§ TASK OBJECTIVE
Would you set down every entry shown below, precisely as written?

Content revision data
- Opening Delimiter -

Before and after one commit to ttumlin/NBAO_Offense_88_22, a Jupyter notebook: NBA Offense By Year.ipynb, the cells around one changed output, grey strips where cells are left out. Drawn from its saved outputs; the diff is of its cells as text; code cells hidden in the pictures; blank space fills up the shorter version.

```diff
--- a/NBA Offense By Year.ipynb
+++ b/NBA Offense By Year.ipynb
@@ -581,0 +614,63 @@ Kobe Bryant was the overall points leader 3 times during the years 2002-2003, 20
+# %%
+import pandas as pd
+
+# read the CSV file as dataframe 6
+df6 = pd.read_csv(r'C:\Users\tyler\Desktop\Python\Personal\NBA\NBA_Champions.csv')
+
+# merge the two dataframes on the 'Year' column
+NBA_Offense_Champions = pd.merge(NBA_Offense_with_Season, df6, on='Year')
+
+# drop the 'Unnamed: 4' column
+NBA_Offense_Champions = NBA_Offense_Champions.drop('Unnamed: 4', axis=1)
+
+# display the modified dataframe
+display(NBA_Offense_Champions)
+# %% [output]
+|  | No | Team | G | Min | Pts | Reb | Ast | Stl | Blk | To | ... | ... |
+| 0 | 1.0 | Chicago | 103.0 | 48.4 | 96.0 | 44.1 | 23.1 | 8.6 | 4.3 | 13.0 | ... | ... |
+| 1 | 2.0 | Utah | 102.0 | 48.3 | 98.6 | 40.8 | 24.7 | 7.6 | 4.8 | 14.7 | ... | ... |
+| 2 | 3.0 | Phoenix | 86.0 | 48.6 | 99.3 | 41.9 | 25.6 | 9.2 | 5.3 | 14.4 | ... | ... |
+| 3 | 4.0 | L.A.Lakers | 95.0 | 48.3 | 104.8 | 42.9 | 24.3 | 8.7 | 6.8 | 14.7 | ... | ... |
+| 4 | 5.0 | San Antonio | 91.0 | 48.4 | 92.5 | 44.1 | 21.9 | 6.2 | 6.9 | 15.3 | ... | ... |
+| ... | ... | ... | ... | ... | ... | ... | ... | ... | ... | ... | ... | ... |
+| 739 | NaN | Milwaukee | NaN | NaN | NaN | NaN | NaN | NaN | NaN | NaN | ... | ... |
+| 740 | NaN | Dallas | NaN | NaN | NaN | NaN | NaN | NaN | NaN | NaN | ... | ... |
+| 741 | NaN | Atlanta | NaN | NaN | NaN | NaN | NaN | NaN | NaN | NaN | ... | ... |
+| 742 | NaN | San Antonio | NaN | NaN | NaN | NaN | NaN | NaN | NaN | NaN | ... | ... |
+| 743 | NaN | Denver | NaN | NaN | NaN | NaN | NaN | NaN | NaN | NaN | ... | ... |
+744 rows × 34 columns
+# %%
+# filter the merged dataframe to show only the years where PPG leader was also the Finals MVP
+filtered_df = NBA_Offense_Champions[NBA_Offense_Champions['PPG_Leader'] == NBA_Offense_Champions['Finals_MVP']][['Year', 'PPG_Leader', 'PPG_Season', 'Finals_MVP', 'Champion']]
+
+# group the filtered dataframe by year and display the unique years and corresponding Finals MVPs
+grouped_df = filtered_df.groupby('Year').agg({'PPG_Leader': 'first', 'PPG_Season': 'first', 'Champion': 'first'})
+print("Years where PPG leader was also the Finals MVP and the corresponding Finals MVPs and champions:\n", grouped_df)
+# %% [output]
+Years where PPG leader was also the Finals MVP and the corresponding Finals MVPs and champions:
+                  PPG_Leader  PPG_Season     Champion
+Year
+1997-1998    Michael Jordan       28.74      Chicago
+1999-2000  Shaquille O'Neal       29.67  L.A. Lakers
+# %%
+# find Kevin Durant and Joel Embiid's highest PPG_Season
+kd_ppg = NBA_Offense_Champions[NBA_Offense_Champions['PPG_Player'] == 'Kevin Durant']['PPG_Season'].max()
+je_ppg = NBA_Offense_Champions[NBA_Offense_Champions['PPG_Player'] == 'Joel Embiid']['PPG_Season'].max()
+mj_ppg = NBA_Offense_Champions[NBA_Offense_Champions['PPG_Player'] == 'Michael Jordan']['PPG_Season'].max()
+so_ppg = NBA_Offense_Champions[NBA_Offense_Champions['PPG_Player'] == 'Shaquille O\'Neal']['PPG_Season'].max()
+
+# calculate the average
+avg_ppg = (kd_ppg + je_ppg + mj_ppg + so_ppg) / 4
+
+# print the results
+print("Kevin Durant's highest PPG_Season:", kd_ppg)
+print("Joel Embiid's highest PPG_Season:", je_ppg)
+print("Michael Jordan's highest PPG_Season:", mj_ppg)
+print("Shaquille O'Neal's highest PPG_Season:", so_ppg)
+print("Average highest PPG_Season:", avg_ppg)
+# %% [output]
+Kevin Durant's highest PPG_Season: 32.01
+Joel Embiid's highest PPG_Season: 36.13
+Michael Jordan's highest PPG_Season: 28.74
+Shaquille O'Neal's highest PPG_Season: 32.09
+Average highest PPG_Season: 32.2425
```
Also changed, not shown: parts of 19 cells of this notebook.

- Closing Delimiter -

§ SOLUTION FOR THIS EXERCISE
Before and after one commit to ttumlin/NBAO_Offense_88_22, a Jupyter notebook: NBA Offense By Year.ipynb, the cells around one changed output, grey strips where cells are left out. Drawn from its saved outputs; the diff is of its cells as text; code cells hidden in the pictures; blank space fills up the shorter version.

```diff
--- a/NBA Offense By Year.ipynb
+++ b/NBA Offense By Year.ipynb
@@ -581,0 +614,63 @@ Kobe Bryant was the overall points leader 3 times during the years 2002-2003, 20
+# %%
+import pandas as pd
+
+# read the CSV file as dataframe 6
+df6 = pd.read_csv(r'C:\Users\tyler\Desktop\Python\Personal\NBA\NBA_Champions.csv')
+
+# merge the two dataframes on the 'Year' column
+NBA_Offense_Champions = pd.merge(NBA_Offense_with_Season, df6, on='Year')
+
+# drop the 'Unnamed: 4' column
+NBA_Offense_Champions = NBA_Offense_Champions.drop('Unnamed: 4', axis=1)
+
+# display the modified dataframe
+display(NBA_Offense_Champions)
+# %% [output]
+|  | No | Team | G | Min | Pts | Reb | Ast | Stl | Blk | To | ... | ... |
+| 0 | 1.0 | Chicago | 103.0 | 48.4 | 96.0 | 44.1 | 23.1 | 8.6 | 4.3 | 13.0 | ... | ... |
+| 1 | 2.0 | Utah | 102.0 | 48.3 | 98.6 | 40.8 | 24.7 | 7.6 | 4.8 | 14.7 | ... | ... |
+| 2 | 3.0 | Phoenix | 86.0 | 48.6 | 99.3 | 41.9 | 25.6 | 9.2 | 5.3 | 14.4 | ... | ... |
+| 3 | 4.0 | L.A.Lakers | 95.0 | 48.3 | 104.8 | 42.9 | 24.3 | 8.7 | 6.8 | 14.7 | ... | ... |
+| 4 | 5.0 | San Antonio | 91.0 | 48.4 | 92.5 | 44.1 | 21.9 | 6.2 | 6.9 | 15.3 | ... | ... |
+| ... | ... | ... | ... | ... | ... | ... | ... | ... | ... | ... | ... | ... |
+| 739 | NaN | Milwaukee | NaN | NaN | NaN | NaN | NaN | NaN | NaN | NaN | ... | ... |
+| 740 | NaN | Dallas | NaN | NaN | NaN | NaN | NaN | NaN | NaN | NaN | ... | ... |
+| 741 | NaN | Atlanta | NaN | NaN | NaN | NaN | NaN | NaN | NaN | NaN | ... | ... |
+| 742 | NaN | San Antonio | NaN | NaN | NaN | NaN | NaN | NaN | NaN | NaN | ... | ... |
+| 743 | NaN | Denver | NaN | NaN | NaN | NaN | NaN | NaN | NaN | NaN | ... | ... |
+744 rows × 34 columns
+# %%
+# filter the merged dataframe to show only the years where PPG leader was also the Finals MVP
+filtered_df = NBA_Offense_Champions[NBA_Offense_Champions['PPG_Leader'] == NBA_Offense_Champions['Finals_MVP']][['Year', 'PPG_Leader', 'PPG_Season', 'Finals_MVP', 'Champion']]
+
+# group the filtered dataframe by year and display the unique years and corresponding Finals MVPs
+grouped_df = filtered_df.groupby('Year').agg({'PPG_Leader': 'first', 'PPG_Season': 'first', 'Champion': 'first'})
+print("Years where PPG leader was also the Finals MVP and the corresponding Finals MVPs and champions:\n", grouped_df)
+# %% [output]
+Years where PPG leader was also the Finals MVP and the corresponding Finals MVPs and champions:
+                  PPG_Leader  PPG_Season     Champion
+Year
+1997-1998    Michael Jordan       28.74      Chicago
+1999-2000  Shaquille O'Neal       29.67  L.A. Lakers
+# %%
+# find Kevin Durant and Joel Embiid's highest PPG_Season
+kd_ppg = NBA_Offense_Champions[NBA_Offense_Champions['PPG_Player'] == 'Kevin Durant']['PPG_Season'].max()
+je_ppg = NBA_Offense_Champions[NBA_Offense_Champions['PPG_Player'] == 'Joel Embiid']['PPG_Season'].max()
+mj_ppg = NBA_Offense_Champions[NBA_Offense_Champions['PPG_Player'] == 'Michael Jordan']['PPG_Season'].max()
+so_ppg = NBA_Offense_Champions[NBA_Offense_Champions['PPG_Player'] == 'Shaquille O\'Neal']['PPG_Season'].max()
+
+# calculate the average
+avg_ppg = (kd_ppg + je_ppg + mj_ppg + so_ppg) / 4
+
+# print the results
+print("Kevin Durant's highest PPG_Season:", kd_ppg)
+print("Joel Embiid's highest PPG_Season:", je_ppg)
+print("Michael Jordan's highest PPG_Season:", mj_ppg)
+print("Shaquille O'Neal's highest PPG_Season:", so_ppg)
+print("Average highest PPG_Season:", avg_ppg)
+# %% [output]
+Kevin Durant's highest PPG_Season: 32.01
+Joel Embiid's highest PPG_Season: 36.13
+Michael Jordan's highest PPG_Season: 28.74
+Shaquille O'Neal's highest PPG_Season: 32.09
+Average highest PPG_Season: 32.2425
```
Also changed, not shown: parts of 19 cells of this notebook.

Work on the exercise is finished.